▸ What you have to do: The entries are to be given back verbatim; no picture is to be copied.

▸ Exercise data:
====
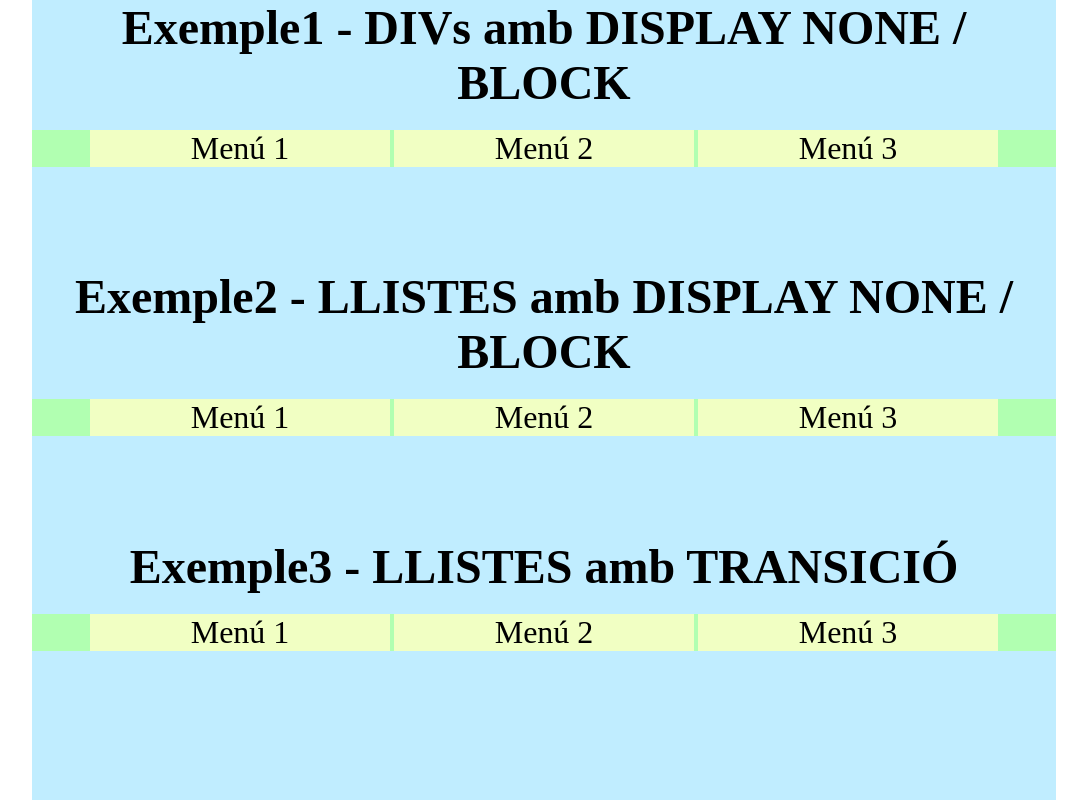
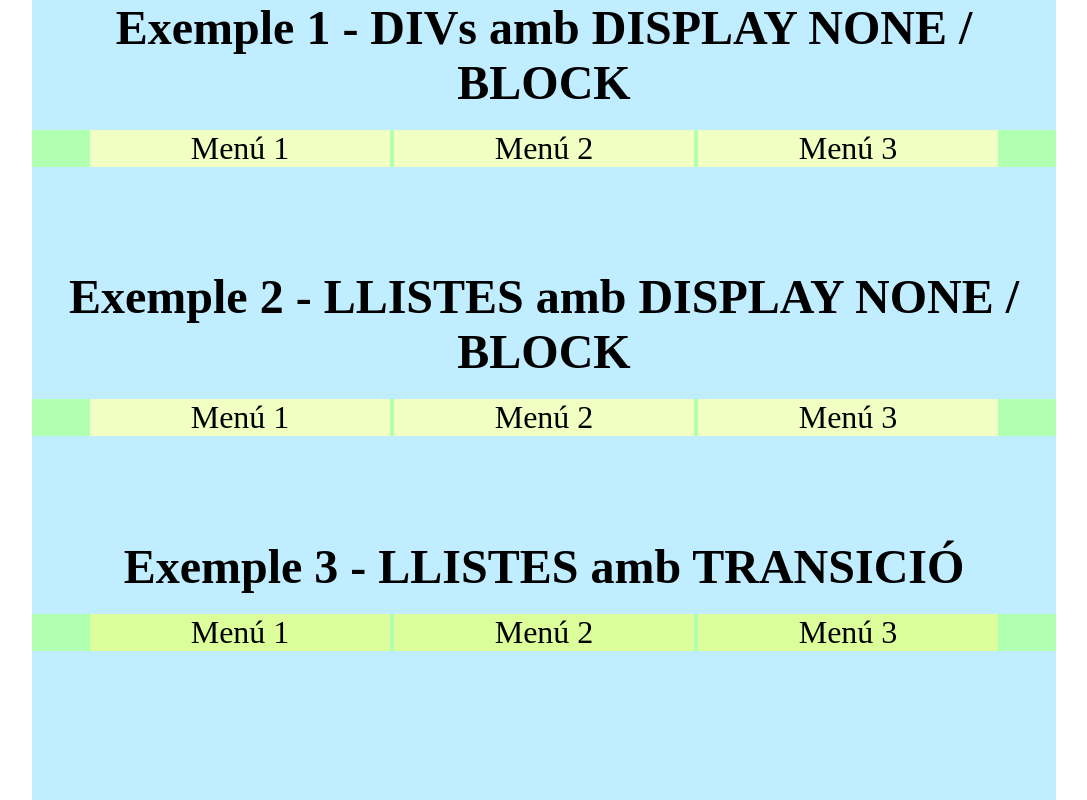
Before and after one commit to rul3s/exampleDropdownMenu, a plain HTML site: page index.html in a window 1280 px wide. Shown: the whole page, without its empty margins (96-1183 px from the left). Drawn offline with Linux system fonts and the light colour scheme.

Commit message:
Cursor and hover effectos into example 3

```diff
--- a/css/nav3.css
+++ b/css/nav3.css
@@ -13,9 +13,14 @@
 }
 
 #nav3 .menuOpcio{
+    cursor: pointer;
     width: 100%;
+    background: #ddff9b;
+    display: inline-block;
+}
+
+#nav3 .menuOpcio:hover{
     background: #f1ffc3;
-    display: inline-block;
 }
 
 #nav3 ul.menuDesplegable{
--- a/index.html
+++ b/index.html
@@ -9,7 +9,7 @@
     <link rel="stylesheet" href="css/nav3.css">
 </head>
 <body>
-    <h1>Exemple1 - DIVs amb DISPLAY NONE / BLOCK</h1>
+    <h1>Exemple 1 - DIVs amb DISPLAY NONE / BLOCK</h1>
     <nav id="nav1">
         <div class="menuCont">
             <div class="menuOpcio">Menú 1</div>
@@ -34,7 +34,7 @@
         </div>
     </nav>
 
-    <h1>Exemple2 - LLISTES amb DISPLAY NONE / BLOCK</h1>
+    <h1>Exemple 2 - LLISTES amb DISPLAY NONE / BLOCK</h1>
     <nav id="nav2">
         <ul>
             <li class="menuCont">
@@ -61,7 +61,7 @@
         </ul>
     </nav>
 
-    <h1>Exemple3 - LLISTES amb TRANSICIÓ</h1>
+    <h1>Exemple 3 - LLISTES amb TRANSICIÓ</h1>
     <nav id="nav3">
         <ul>
             <li class="menuCont">
```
====
▸ Result for this exercise:
Before and after one commit to rul3s/exampleDropdownMenu, a plain HTML site: page index.html in a window 1280 px wide. Shown: the whole page, without its empty margins (96-1183 px from the left). Drawn offline with Linux system fonts and the light colour scheme.

Commit message:
Cursor and hover effectos into example 3

```diff
--- a/css/nav3.css
+++ b/css/nav3.css
@@ -13,9 +13,14 @@
 }
 
 #nav3 .menuOpcio{
+    cursor: pointer;
     width: 100%;
+    background: #ddff9b;
+    display: inline-block;
+}
+
+#nav3 .menuOpcio:hover{
     background: #f1ffc3;
-    display: inline-block;
 }
 
 #nav3 ul.menuDesplegable{
--- a/index.html
+++ b/index.html
@@ -9,7 +9,7 @@
     <link rel="stylesheet" href="css/nav3.css">
 </head>
 <body>
-    <h1>Exemple1 - DIVs amb DISPLAY NONE / BLOCK</h1>
+    <h1>Exemple 1 - DIVs amb DISPLAY NONE / BLOCK</h1>
     <nav id="nav1">
         <div class="menuCont">
             <div class="menuOpcio">Menú 1</div>
@@ -34,7 +34,7 @@
         </div>
     </nav>
 
-    <h1>Exemple2 - LLISTES amb DISPLAY NONE / BLOCK</h1>
+    <h1>Exemple 2 - LLISTES amb DISPLAY NONE / BLOCK</h1>
     <nav id="nav2">
         <ul>
             <li class="menuCont">
@@ -61,7 +61,7 @@
         </ul>
     </nav>
 
-    <h1>Exemple3 - LLISTES amb TRANSICIÓ</h1>
+    <h1>Exemple 3 - LLISTES amb TRANSICIÓ</h1>
     <nav id="nav3">
         <ul>
             <li class="menuCont">
```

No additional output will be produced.